In the case of K. Paramasivam v. Karur Vysya Bank & Anr.[i], the Supreme Court has rendered a significant decision, affirming that proceedings under s. 7 of the Insolvency and Bankruptcy Code, 2016 (‘IBC’) can be instituted against a corporate entity that has solely acted as a guarantor, securing the dues of a non-corporate entity. The Court underscored that the liability of the guarantor is co-extensive with that of the principal borrower, thereby enabling the financial creditor (‘FC’) to initiate proceedings against the guarantor without a prior lawsuit against the principal borrower.


  • K. Paramasivam, the appellant, serves as the promoter, shareholder, and discharged/suspended director of Maharaja Theme Parks and Resorts Pvt. Ltd. (‘MTPR’), a company registered under the Companies Act, 1956.

  • The respondent, a FC extended credit facilities to three entities: Sri Maharaja Refineries (a partnership firm), Sri Maharaja Industries (a sole proprietorship of K. Paramasivam), and Sri Maharaja Enterprises (a sole proprietorship of P. Sathiyamoorthy).

  • MTPR assumed the role of a corporate guarantor for the loans obtained by the aforementioned three principal borrowers. These principal borrowers defaulted in their repayment obligations to the FC, prompting the FC to initiate corporate insolvency resolution proceedings (‘CIRP’) against MTPR, contending that, as a guarantor, it bore responsibility for repaying the loans, thereby becoming the corporate debtor (‘CD’) in this case.

  • The central issue thus revolved around the permissibility of commencing CIRP against a corporate guarantor when the principal borrower was not a corporate entity.


  • The Supreme Court dismissed the appeal filed by the CD and upheld the order passed by the National Company Appellate Tribunal (‘NCLAT’). The court referred to the decision of Laxmi Pat Surana v. Union Bank of India[ii], wherein it was held that s. 7 of the IBC empowers FCs to initiate proceedings against either the principal borrower or the guarantor in case of default by the CD. The Court reiterated that the liability of the guarantor is identical to that of the principal borrower.

  • The Court conducted an exhaustive examination of key terms defined in the IBC, including CD, corporate guarantor, financial debt, and claim. It clarified that the liability stemming from a guarantee offered by a corporate entity, in the event of non-repayment by the non-corporate principal borrower, qualifies as a ‘financial debt’ as defined in the IBC.
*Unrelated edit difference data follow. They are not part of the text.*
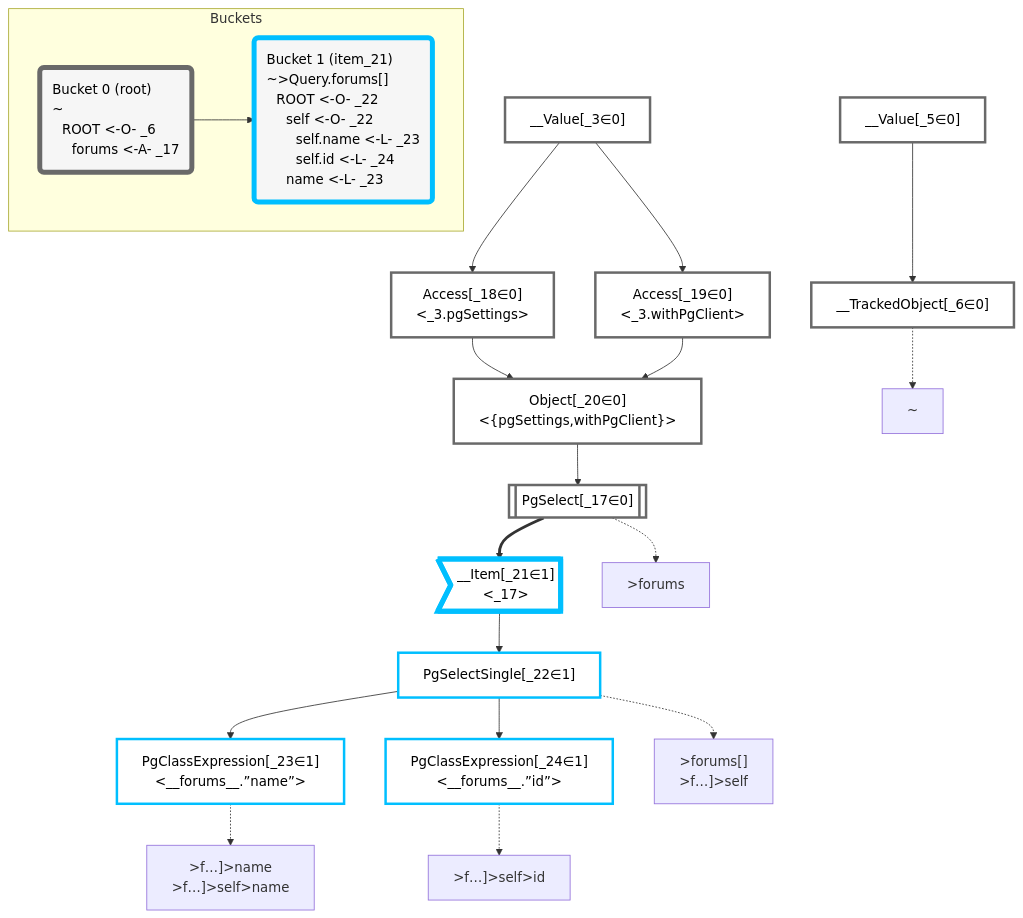
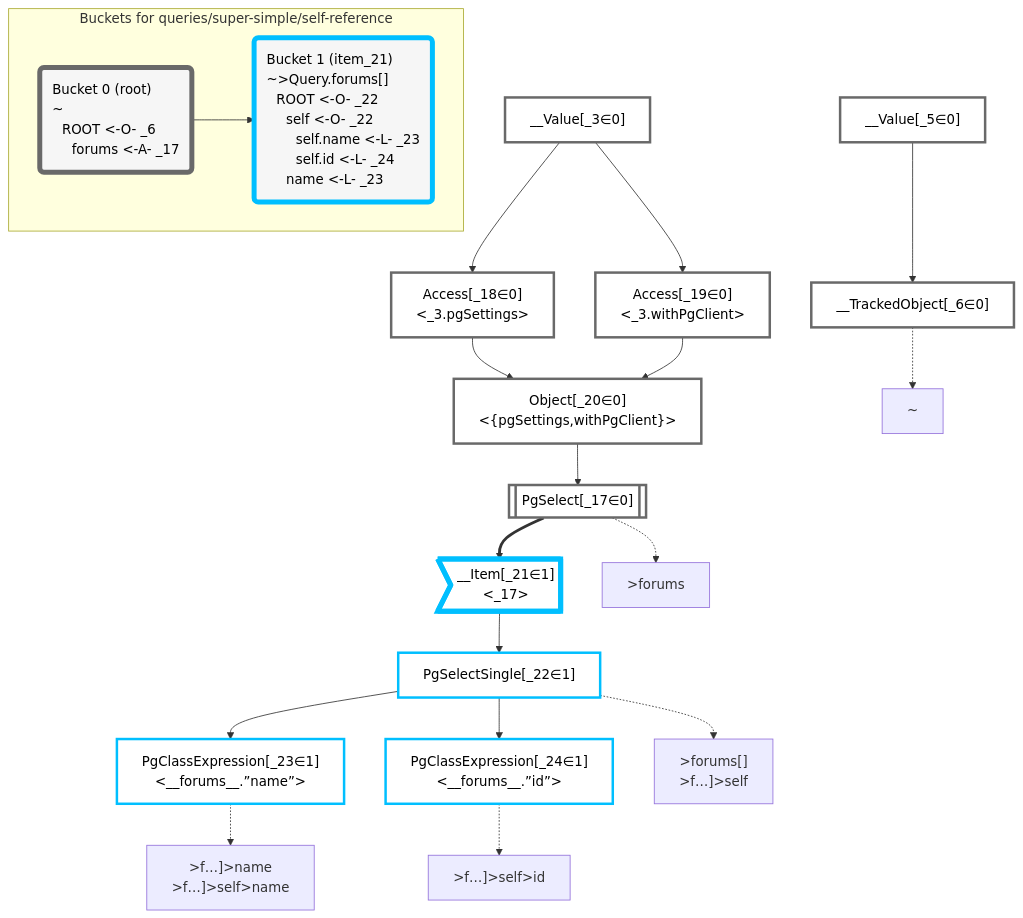
The diagram in packages/dataplan-pg/__tests__/queries/super-simple/self-reference.mermaid.md (graphile/crystal), drawn with Mermaid before and after one commit. The commit also changed 195 other files, not shown here.

````diff
--- a/packages/dataplan-pg/__tests__/queries/super-simple/self-reference.mermaid.md
+++ b/packages/dataplan-pg/__tests__/queries/super-simple/self-reference.mermaid.md
@@ -1,60 +1,60 @@
 ```mermaid
 graph TD
     classDef path fill:#eee,stroke:#000,color:#000
     classDef plan fill:#fff,stroke-width:3px,color:#000
     classDef itemplan fill:#fff,stroke-width:6px,color:#000
     classDef sideeffectplan fill:#f00,stroke-width:6px,color:#000
     classDef bucket fill:#f6f6f6,color:#000,stroke-width:6px,text-align:left
 
 
     %% define plans
     __Value_3["__Value[_3∈0]<br /><context>"]:::plan
     __Value_5["__Value[_5∈0]<br /><rootValue>"]:::plan
     __TrackedObject_6["__TrackedObject[_6∈0]"]:::plan
     PgSelect_17[["PgSelect[_17∈0]<br /><forums>"]]:::plan
     Access_18["Access[_18∈0]<br /><_3.pgSettings>"]:::plan
     Access_19["Access[_19∈0]<br /><_3.withPgClient>"]:::plan
     Object_20["Object[_20∈0]<br /><{pgSettings,withPgClient}>"]:::plan
     __Item_21>"__Item[_21∈1]<br /><_17>"]:::itemplan
     PgSelectSingle_22["PgSelectSingle[_22∈1]<br /><forums>"]:::plan
     PgClassExpression_23["PgClassExpression[_23∈1]<br /><__forums__.”name”>"]:::plan
     PgClassExpression_24["PgClassExpression[_24∈1]<br /><__forums__.”id”>"]:::plan
 
     %% plan dependencies
     __Value_5 --> __TrackedObject_6
     Object_20 --> PgSelect_17
     __Value_3 --> Access_18
     __Value_3 --> Access_19
     Access_18 --> Object_20
     Access_19 --> Object_20
     PgSelect_17 ==> __Item_21
     __Item_21 --> PgSelectSingle_22
     PgSelectSingle_22 --> PgClassExpression_23
     PgSelectSingle_22 --> PgClassExpression_24
 
     %% plan-to-path relationships
     P_6["~"]
     __TrackedObject_6 -.-> P_6
     P_17[">forums"]
     PgSelect_17 -.-> P_17
     P_22[">forums[]<br />>f…]>self"]
     PgSelectSingle_22 -.-> P_22
     P_23[">f…]>name<br />>f…]>self>name"]
     PgClassExpression_23 -.-> P_23
     P_24[">f…]>self>id"]
     PgClassExpression_24 -.-> P_24
 
     %% allocate buckets
     classDef bucket0 stroke:#696969
     class __Value_3,__Value_5,__TrackedObject_6,PgSelect_17,Access_18,Access_19,Object_20 bucket0
     classDef bucket1 stroke:#00bfff
     class __Item_21,PgSelectSingle_22,PgClassExpression_23,PgClassExpression_24 bucket1
 
-    subgraph Buckets
+    subgraph "Buckets for queries/super-simple/self-reference"
     Bucket0("Bucket 0 (root)<br />~<br />⠀ROOT <-O- _6<br />⠀⠀forums <-A- _17"):::bucket
     style Bucket0 stroke:#696969
     Bucket1("Bucket 1 (item_21)<br />~>Query.forums[]<br />⠀ROOT <-O- _22<br />⠀⠀self <-O- _22<br />⠀⠀⠀self.name <-L- _23<br />⠀⠀⠀self.id <-L- _24<br />⠀⠀name <-L- _23"):::bucket
     style Bucket1 stroke:#00bfff
     Bucket0 --> Bucket1
     end
 ```
````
  • A guarantor assumes a legal obligation to settle outstanding dues on behalf of the borrower in case of default. The court noted that the term ‘corporate guarantor’ was encompassed within the IBC by an amendment[iii] and emphasized that this did not limit the application of Section 7 of the IBC to exclude guarantees extended for loans to non-corporate entities.
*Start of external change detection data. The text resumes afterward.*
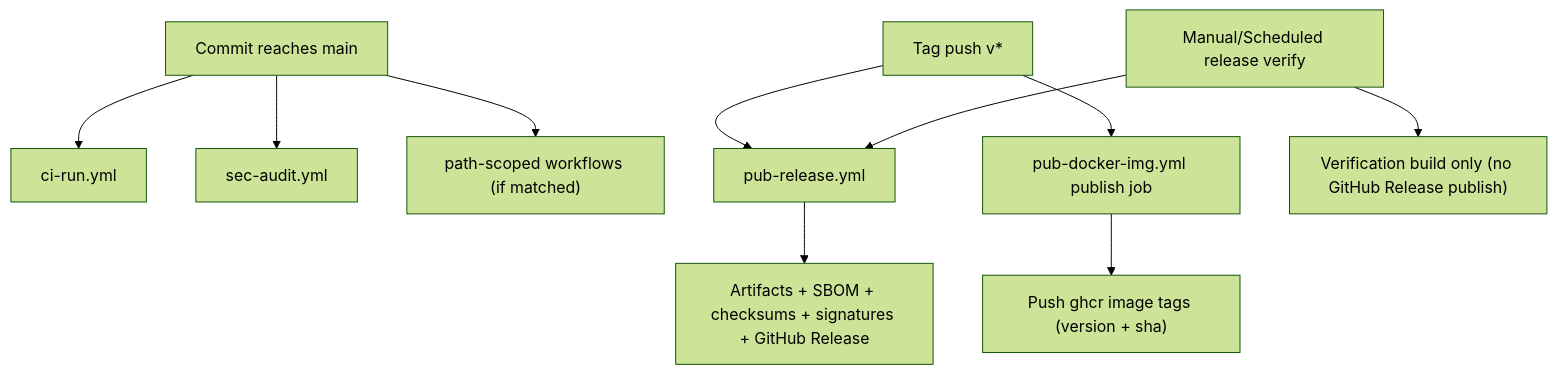
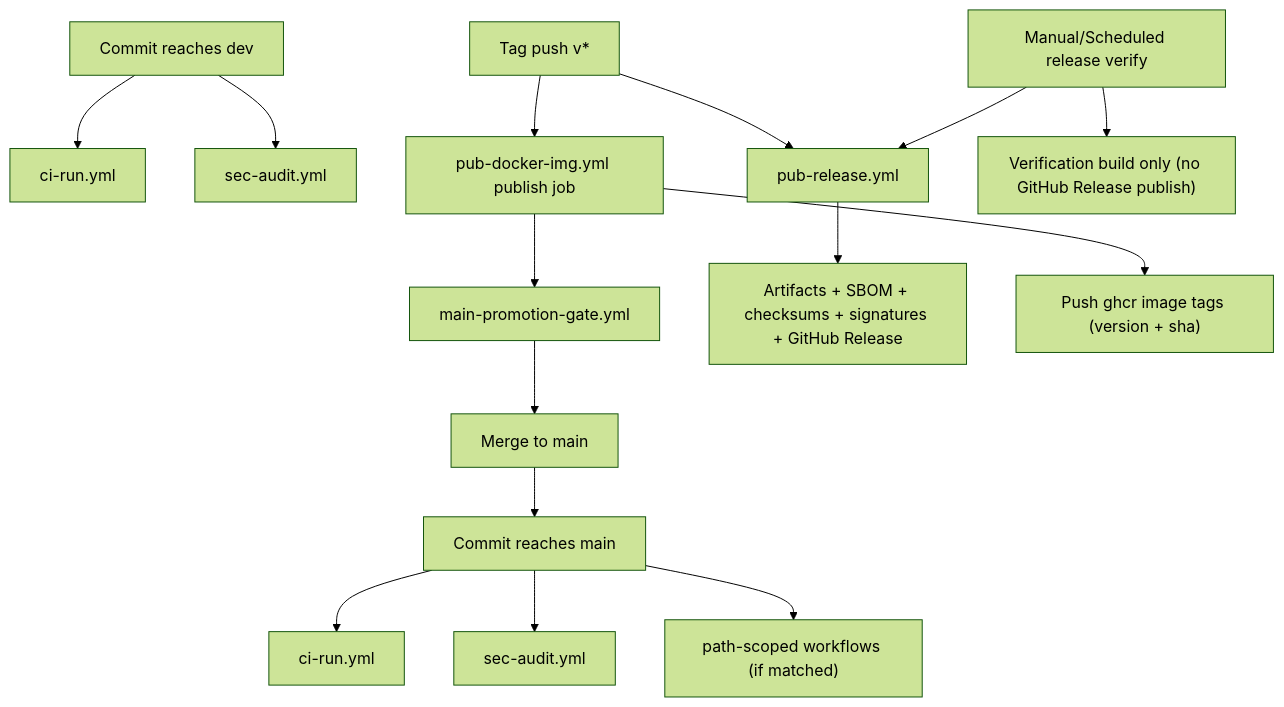
One commit to jameslcowan/zeroclaw changed the second of 2 diagrams in .github/workflows/main-branch-flow.md. Above: the diagram before and after it, drawn with Mermaid (forest theme). The commit also changed other lines of this file and 14 other files, not shown here.

Commit message:
ci(workflow): adopt dev->main promotion flow

````diff
--- a/.github/workflows/main-branch-flow.md
+++ b/.github/workflows/main-branch-flow.md
@@ -199,12 +207,17 @@
 ```mermaid
 flowchart TD
-  A["Commit reaches main"] --> B["ci-run.yml"]
+  D0["Commit reaches dev"] --> B0["ci-run.yml"]
+  D0 --> C0["sec-audit.yml"]
+  P["Promotion PR dev -> main"] --> PG["main-promotion-gate.yml"]
+  PG --> M["Merge to main"]
+  M --> A["Commit reaches main"]
+  A --> B["ci-run.yml"]
   A --> C["sec-audit.yml"]
   A --> D["path-scoped workflows (if matched)"]
   T["Tag push v*"] --> R["pub-release.yml"]
   W["Manual/Scheduled release verify"] --> R
   T --> P["pub-docker-img.yml publish job"]
   R --> R1["Artifacts + SBOM + checksums + signatures + GitHub Release"]
   W --> R2["Verification build only (no GitHub Release publish)"]
   P --> P1["Push ghcr image tags (version + sha)"]
 ```
````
  • This judgment highlights s. 7 of the IBC as an enabling provision, granting FCs the authority to initiate CIRP against a CD, which can either be the principal borrower or a corporate entity providing a guarantee. The judgment reaffirms that the scope of Section 7 of the IBC should not be constrained to exclude corporate entities providing guarantees for non-corporate borrowers.

  • The jurisprudence concerning the liability of guarantors under the IBC continues to evolve, and the legal framework governing their protection and resolution will develop further through subsequent legal precedents.
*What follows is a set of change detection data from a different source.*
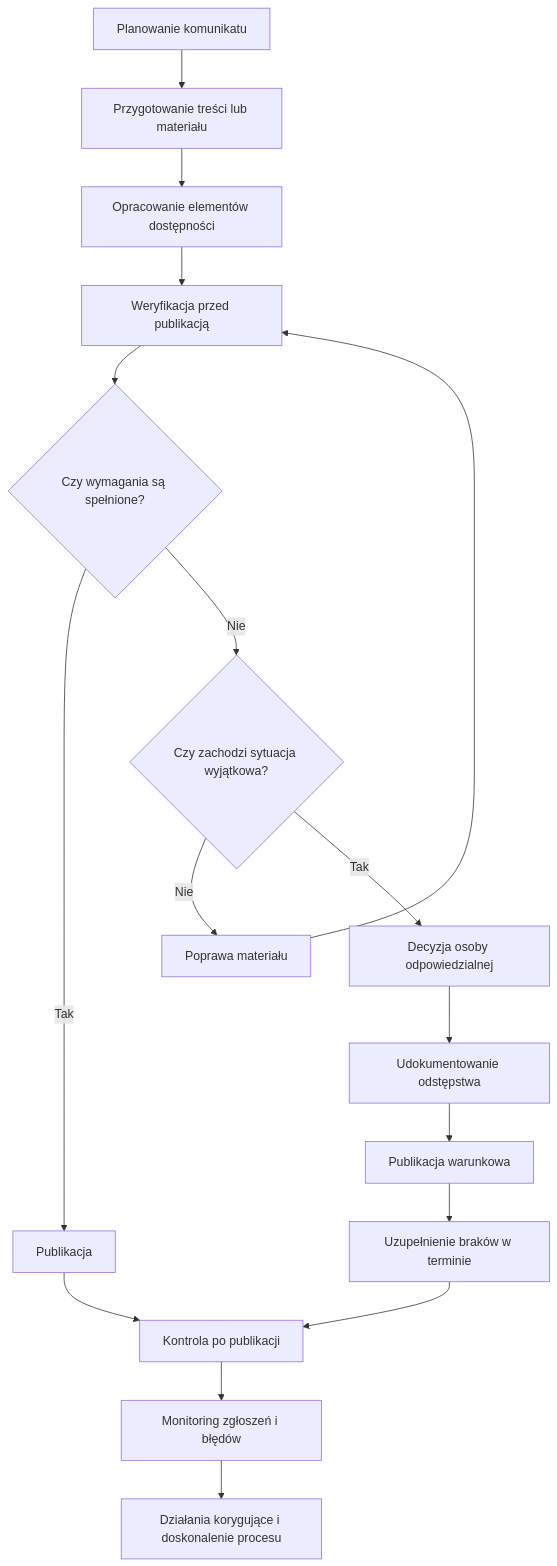
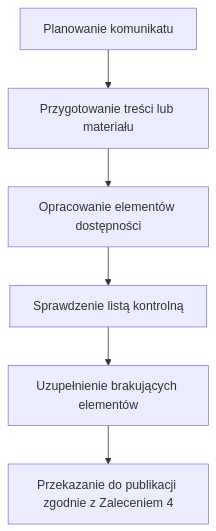
One commit to Siec-Dostepnosci-Cyfrowej/sdc changed the diagram in documentation/docs/komunikacja/komunikacja-masowa/model-operacyjny-publikacji-dostepnych-multimediow.md. Above: the diagram before and after it, drawn with Mermaid. The commit also changed other lines of this file and 15 other files, not shown here.

````diff
--- a/documentation/docs/komunikacja/komunikacja-masowa/model-operacyjny-publikacji-dostepnych-multimediow.md
+++ b/documentation/docs/komunikacja/komunikacja-masowa/model-operacyjny-publikacji-dostepnych-multimediow.md
@@ -56,19 +56,8 @@
 ```mermaid
 flowchart TD
     A[Planowanie komunikatu] --> B[Przygotowanie treści lub materiału]
     B --> C[Opracowanie elementów dostępności]
-    C --> D[Weryfikacja przed publikacją]
-    D --> E{Czy wymagania są spełnione?}
-    E -- Tak --> F[Publikacja]
-    E -- Nie --> G{Czy zachodzi sytuacja wyjątkowa?}
-    G -- Nie --> H[Poprawa materiału]
-    H --> D
-    G -- Tak --> I[Decyzja osoby odpowiedzialnej]
-    I --> J[Udokumentowanie odstępstwa]
-    J --> K[Publikacja warunkowa]
-    K --> L[Uzupełnienie braków w terminie]
-    L --> M[Kontrola po publikacji]
-    F --> M
-    M --> N[Monitoring zgłoszeń i błędów]
-    N --> O[Działania korygujące i doskonalenie procesu]
+    C --> D[Sprawdzenie listą kontrolną]
+    D --> E[Uzupełnienie brakujących elementów]
+    E --> F[Przekazanie do publikacji zgodnie z Zaleceniem 4]
 ```
````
End Notes:

[i] 2022 SCC OnLine SC 1163

[ii] (2021) 8 SCC 481

[iii] By Ord. No. 6 of 2018, sec 3 (w.e.f. 06.06.2018)

Authored by Kushagra Gahlot, Advocate at Metalegal Advocates. The views expressed are entirely personal and do not constitute legal opinion.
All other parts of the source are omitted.